Invasive Species: Wisteria sinensis, Chinese Wisteria
Chinese wisteria is an invasive deciduous woody vine capable of growing to a height of 40 ft. (12.2 m). Stems can be up to 10 in. (25.4 cm) in diameter, with smooth, gray-brown bark. Chinese wisteria twines around its host plant in a clockwise direction. Alternate, pinnately compound leaves (7 to 13 leaflets) are tapered at the tip and have wavy edges. Leaflets are approximately 3 in. (7.6 cm) long. Lavender, purple, or white flowers are fragrant, showy, and abundant and occur in long, dangling clusters in the spring. Seeds are contained in flattened, hairy, bean-like pods that are 6 in. (15.2 cm) long. Invasions often occur around previous plantings. Chinese wisteria can displace native vegetation and kill trees and shrubs by girdling them. The vine can change the structure of a forest by killing trees and altering the light availability to the forest floor. A native of China, it was introduced in the United States in 1816 for ornamental purposes.
What are invasive species, and why should we be concerned about them?
Taxonomy: Scientific and Common Names for This Species
Fabales > Fabaceae > Wisteria sinensis (Sims) DC.
Wisteria sinensis – USDA PLANTS Profile
Chinese wisteria – The reported distribution of this invasive species across the United States (Source: Invasive Plant Atlas of the United States)
Up-to-the-minute distribution maps and why they are important
Reporting This Invasive Species
What is the best way to report the occurrence of an invasive species?
How to report an invasive species sighting to EDDMapS – Early Detection & Distribution Mapping System
EDDMapS – Report an invasive species to EDDMapS.
County Extension Offices – Find your county Extension office on this map provided by USDA.
How to Identify

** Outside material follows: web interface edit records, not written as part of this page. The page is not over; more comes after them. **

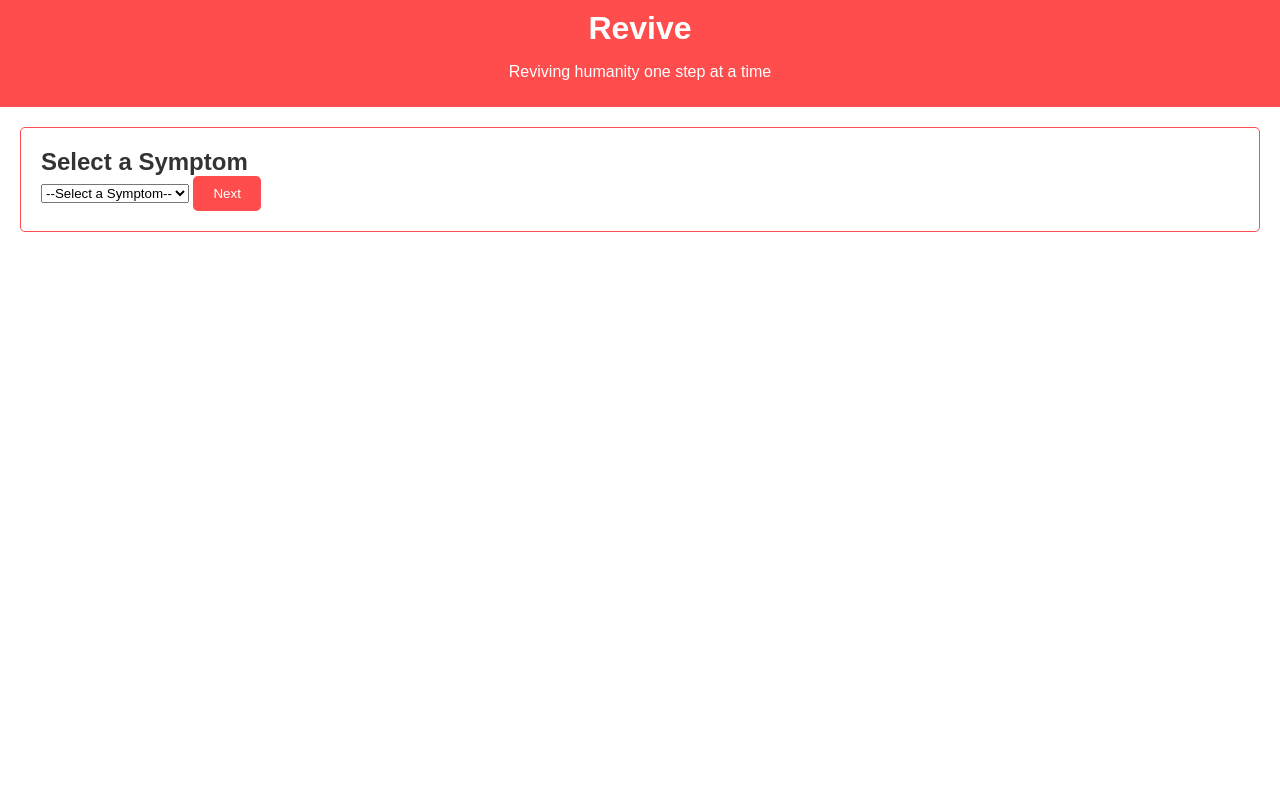
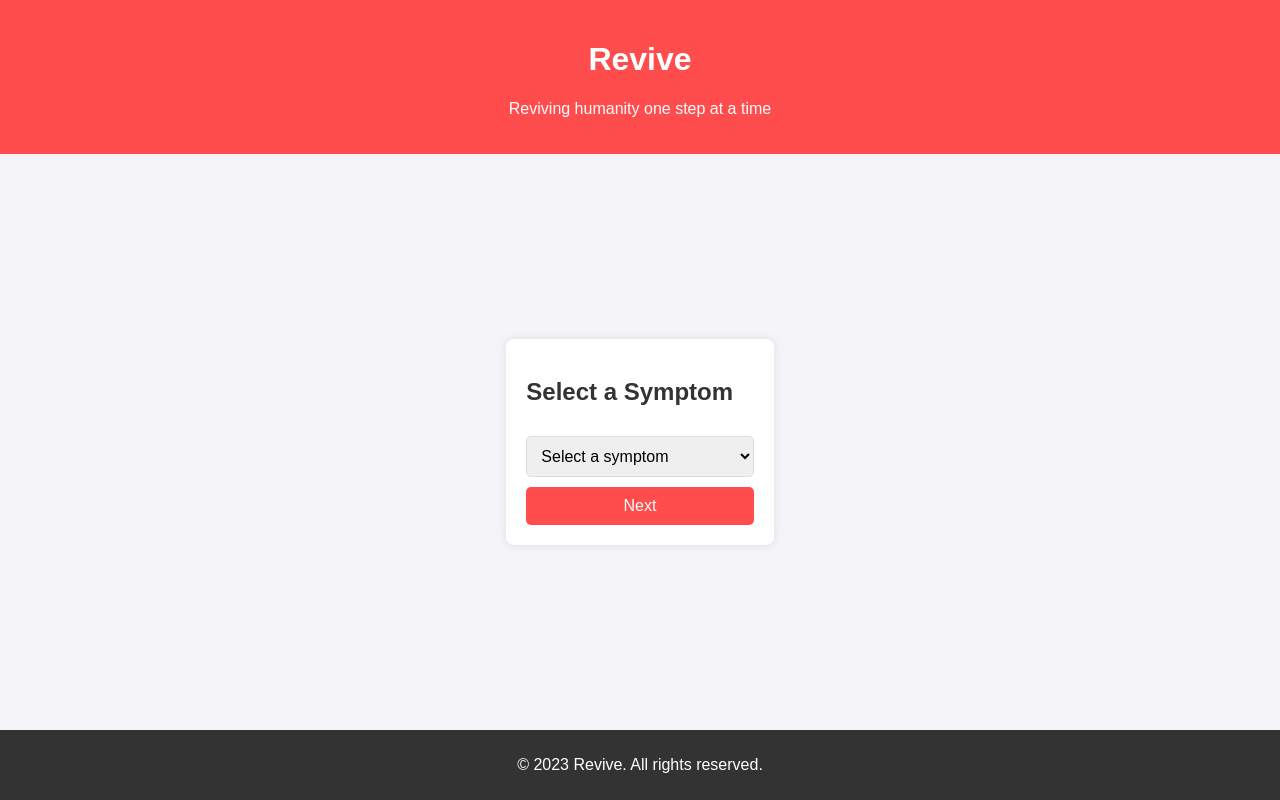
Before and after one commit to Tahaa00/Revive, a Flask app: page / in a window 1280 px wide. Run offline with Flask 3, Linux system fonts and the light colour scheme.

Commit message:
Add website files

```diff
--- a/app.py
+++ b/app.py
@@ -1,38 +1,51 @@
-from flask import Flask, render_template, request, jsonify
+from flask import Flask, render_template, request, redirect, url_for
 
 app = Flask(__name__)
 
-# Sample data for symptoms and questions
-symptoms = {
-    "headache": [
-        {"question": "Is the pain severe?", "answers": ["Yes", "No"]},
-        {"question": "Do you have a fever?", "answers": ["Yes", "No"]}
-    ],
-    "cough": [
-        {"question": "Is it a dry cough?", "answers": ["Yes", "No"]},
-        {"question": "Do you have a sore throat?", "answers": ["Yes", "No"]}
-    ]
+# Sample data structure for symptoms and follow-up questions
+symptoms_data = {
+    'headache': {
+        'questions': [
+            {
+                'question': 'Is the headache severe?',
+                'answers': {
+                    'yes': 'You might have a migraine. Consider seeing a doctor.',
+                    'no': 'Try resting and drinking water.'
+                }
+            }
+        ]
+    },
+    'fever': {
+        'questions': [
+            {
+                'question': 'Do you have chills?',
+                'answers': {
+                    'yes': 'You might have the flu. Consider seeing a doctor.',
+                    'no': 'Monitor your temperature and rest.'
+                }
+            }
+        ]
+    }
 }
 
-solutions = {
-    "headache": "Take a pain reliever and rest.",
-    "cough": "Stay hydrated and rest."
-}
+@app.route('/', methods=['GET', 'POST'])
+def index():
+    if request.method == 'POST':
+        selected_symptom = request.form.get('symptom')
+        return redirect(url_for('questions', symptom=selected_symptom))
+    return render_template('index.html', symptoms=symptoms_data.keys())
 
-@app.route('/')
-def index():
-    return render_template('index.html', symptoms=symptoms.keys())
+@app.route('/questions/<symptom>', methods=['GET', 'POST'])
+def questions(symptom):
+    if symptom not in symptoms_data:
+        return redirect(url_for('index'))
 
-@app.route('/questions', methods=['POST'])
-def get_questions():
-    symptom = request.json.get('symptom')
-    return jsonify(symptoms.get(symptom, []))
+    questions = symptoms_data[symptom]['questions']
+    if request.method == 'POST':
+        answer = request.form.get('answer')
+        return render_template('solution.html', solution=questions[0]['answers'][answer])
 
-@app.route('/solution', methods=['POST'])
-def get_solution():
-    symptom = request.json.get('symptom')
-    # Logic to deduce condition and solution can be expanded here
-    return jsonify({"solution": solutions.get(symptom, "Consult a doctor.")})
+    return render_template('questions.html', symptom=symptom, question=questions[0]['question'], answers=questions[0]['answers'].keys())
 
 if __name__ == '__main__':
     app.run(debug=True)
--- /dev/null
+++ b/static/styles.css
@@ -0,0 +1,60 @@
+body {
+    font-family: Arial, sans-serif;
+    background-color: #f4f4f9;
+    color: #333;
+    margin: 0;
+    padding: 0;
+    display: flex;
+    flex-direction: column;
+    min-height: 100vh;
+}
+
+header {
+    background-color: #ff4d4d;
+    color: #fff;
+    padding: 20px;
+    text-align: center;
+}
+
+main {
+    flex: 1;
+    display: flex;
+    justify-content: center;
+    align-items: center;
+    padding: 20px;
+}
+
+section {
+    background-color: #fff;
+    padding: 20px;
+    border-radius: 8px;
+    box-shadow: 0 0 10px rgba(0, 0, 0, 0.1);
+}
+
+select, button {
+    width: 100%;
+    padding: 10px;
+    margin-top: 10px;
+    border-radius: 5px;
+    border: 1px solid #ddd;
+    font-size: 16px;
+}
+
+button {
+    background-color: #ff4d4d;
+    color: #fff;
+    border: none;
+    cursor: pointer;
+    transition: background-color 0.3s;
+}
+
+button:hover {
+    background-color: #e60000;
+}
+
+footer {
+    background-color: #333;
+    color: #fff;
+    text-align: center;
+    padding: 10px;
+}
--- a/templates/index.html
+++ b/templates/index.html
@@ -4,110 +4,29 @@
     <meta charset="UTF-8">
     <meta name="viewport" content="width=device-width, initial-scale=1.0">
     <title>Revive - First Aid Help</title>
-    <style>
-        body {
-            font-family: Arial, sans-serif;
-            background-color: #ffffff;
-            color: #333333;
-            margin: 0;
-            padding: 0;
-        }
-        header {
-            background-color: #ff4d4d;
-            color: #ffffff;
-            padding: 10px 0;
-            text-align: center;
-        }
-        h1, h2 {
-            margin: 0;
-        }
-        #symptom-selection, #questionnaire, #solution {
-            margin: 20px;
-            padding: 20px;
-            border: 1px solid #ff4d4d;
-            border-radius: 5px;
-        }
-        button {
-            background-color: #ff4d4d;
-            color: #ffffff;
-            border: none;
-            padding: 10px 20px;
-            cursor: pointer;
-            border-radius: 5px;
-        }
-        button:hover {
-            background-color: #e60000;
-        }
-    </style>
+    <link rel="stylesheet" href="{{ url_for('static', filename='styles.css') }}">
 </head>
 <body>
     <header>
         <h1>Revive</h1>
         <p>Reviving humanity one step at a time</p>
     </header>
-    <div id="symptom-selection">
-        <h2>Select a Symptom</h2>
-        <select id="symptom-list">
-            <option value="">--Select a Symptom--</option>
-            {% for symptom in symptoms %}
-            <option value="{{ symptom }}">{{ symptom }}</option>
-            {% endfor %}
-        </select>
-        <button onclick="getQuestions()">Next</button>
-    </div>
-
-    <div id="questionnaire" style="display:none;">
-        <h2>Answer the Questions</h2>
-        <div id="questions"></div>
-        <button onclick="getSolution()">Get Solution</button>
-    </div>
-
-    <div id="solution" style="display:none;">
-        <h2>Solution</h2>
-        <p id="solution-text"></p>
-    </div>
-
-    <script>
-        function getQuestions() {
-            const symptom = document.getElementById('symptom-list').value;
-            if (!symptom) return alert('Please select a symptom.');
-
-            fetch('/questions', {
-                method: 'POST',
-                headers: {'Content-Type': 'application/json'},
-                body: JSON.stringify({symptom})
-            })
-            .then(response => response.json())
-            .then(data => {
-                const questionsDiv = document.getElementById('questions');
-                questionsDiv.innerHTML = '';
-                data.forEach((q, index) => {
-                    const questionDiv = document.createElement('div');
-                    questionDiv.innerHTML = `<p>${q.question}</p>`;
-                    q.answers.forEach(answer => {
-                        questionDiv.innerHTML += `<input type="radio" name="q${index}" value="${answer}"> ${answer}<br>`;
-                    });
-                    questionsDiv.appendChild(questionDiv);
-                });
-                document.getElementById('symptom-selection').style.display = 'none';
-                document.getElementById('questionnaire').style.display = 'block';
-            });
-        }
-
-        function getSolution() {
-            const symptom = document.getElementById('symptom-list').value;
-            fetch('/solution', {
-                method: 'POST',
-                headers: {'Content-Type': 'application/json'},
-                body: JSON.stringify({symptom})
-            })
-            .then(response => response.json())
-            .then(data => {
-                document.getElementById('solution-text').innerText = data.solution;
-                document.getElementById('questionnaire').style.display = 'none';
-                document.getElementById('solution').style.display = 'block';
-            });
-        }
-    </script>
+    <main>
+        <section id="symptom-selection">
+            <h2>Select a Symptom</h2>
+            <form method="post">
+                <select name="symptom" required>
+                    <option value="" disabled selected>Select a symptom</option>
+                    {% for symptom in symptoms %}
+                    <option value="{{ symptom }}">{{ symptom }}</option>
+                    {% endfor %}
+                </select>
+                <button type="submit">Next</button>
+            </form>
+        </section>
+    </main>
+    <footer>
+        <p>&copy; 2023 Revive. All rights reserved.</p>
+    </footer>
 </body>
 </html>
```
Also changed, not shown: templates/questions.html (added, +17 -0 lines), templates/solution.html (added, +12 -0 lines), .github/workflows/deploy.yml, 3 other files.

This invasive species can be identified by looking for the characteristics described in the paragraphs that follow.
Chinese wisteria is a deciduous woody vine capable of growing to a height of 40 ft. (12.2 m). Stems can be up to 10 in. (25.4 cm) in diameter, with smooth, gray-brown bark.
|Randy Westbrooks, U.S. Geological Survey, bugwood.org||Chris Evans, River to River CWMA, bugwood.org|
Alternate, pinnately compound leaves (7 to 13 leaflets) are tapered at the tip and have wavy edges. Leaflets are approximately 3 in. (7.6 cm) long.
|James H. Miller, USDA Forest Service, bugwood.org||Nancy Fraley, USDI National Park Service, bugwood.org|
Lavender, purple, or white flowers are fragrant, showy, and abundant and occur in long, dangling clusters in the spring.
|James R. Allison, Georgia Department of Natural Resources, bugwood.org||David J. Moorhead, University of Georgia, bugwood.org|
Seeds are contained in flattened, hairy, bean-like pods that are 6 in. (15.2 cm) long.
|Steve Hurst, USDA NRCS PLANTS Database, bugwood.org||Ted Bodner, Southern Weed Science Society, bugwood.org|
Native Wisteria Species Resemble Chinese Wisteria
Wisteria frutescens, American wisteria – Images at invasive.org
|Gena Todia, Wetland Resources Environmental Consulting, bugwood.org||Gena Todia, Wetland Resources Environmental Consulting, bugwood.org|
Additional Images for Chinese Wisteria
Chinese wisteria – Images at invasive.org
Learning Resources for Chinese Wisteria
Wisteria sinensis Identification Card – U.S. Fish and Wildlife Service
Wisteria sinensis Fact Sheet – U.S. Fish and Wildlife Service
Additional Information, Biology, Control and Management Resources
Control and management recommendations vary according to individual circumstances. Location, habitat, weather, and a variety of other conditions are factors that help determine the best treatment choice. To find the safest and most effective treatment for your situation, consult your state’s land-grant institution. If you will use chemicals in the control process, always refer to the product label .
United States Land Grant University System – Find your Land Grant University’s College of Agriculture, University Cooperative Extension Service, or other related partner on this map provided by USDA.
Fact Sheet – Pennsylvania Department of Conservation and Natural Resources
A Field Guide for the Identification of Invasive Plants in Southern Forests – USDA Forest Service
A Management Guide for Invasive Plants of Southern Forests – USDA Forest Service
Plant Invaders of Mid-Atlantic Natural Areas – National Park Service and U.S. Fish and Wildlife Service
Florida National Forests Invasive Plant Series – USDA Forest Service
Weeds Gone Wild: Alien Plant Invaders of Natural Areas – Plant Conservation Alliance
Weed of the Week – USDA Forest Service
Invasive Species Management Plans for Florida – University of Florida, Center for Aquatic and Invasive Plants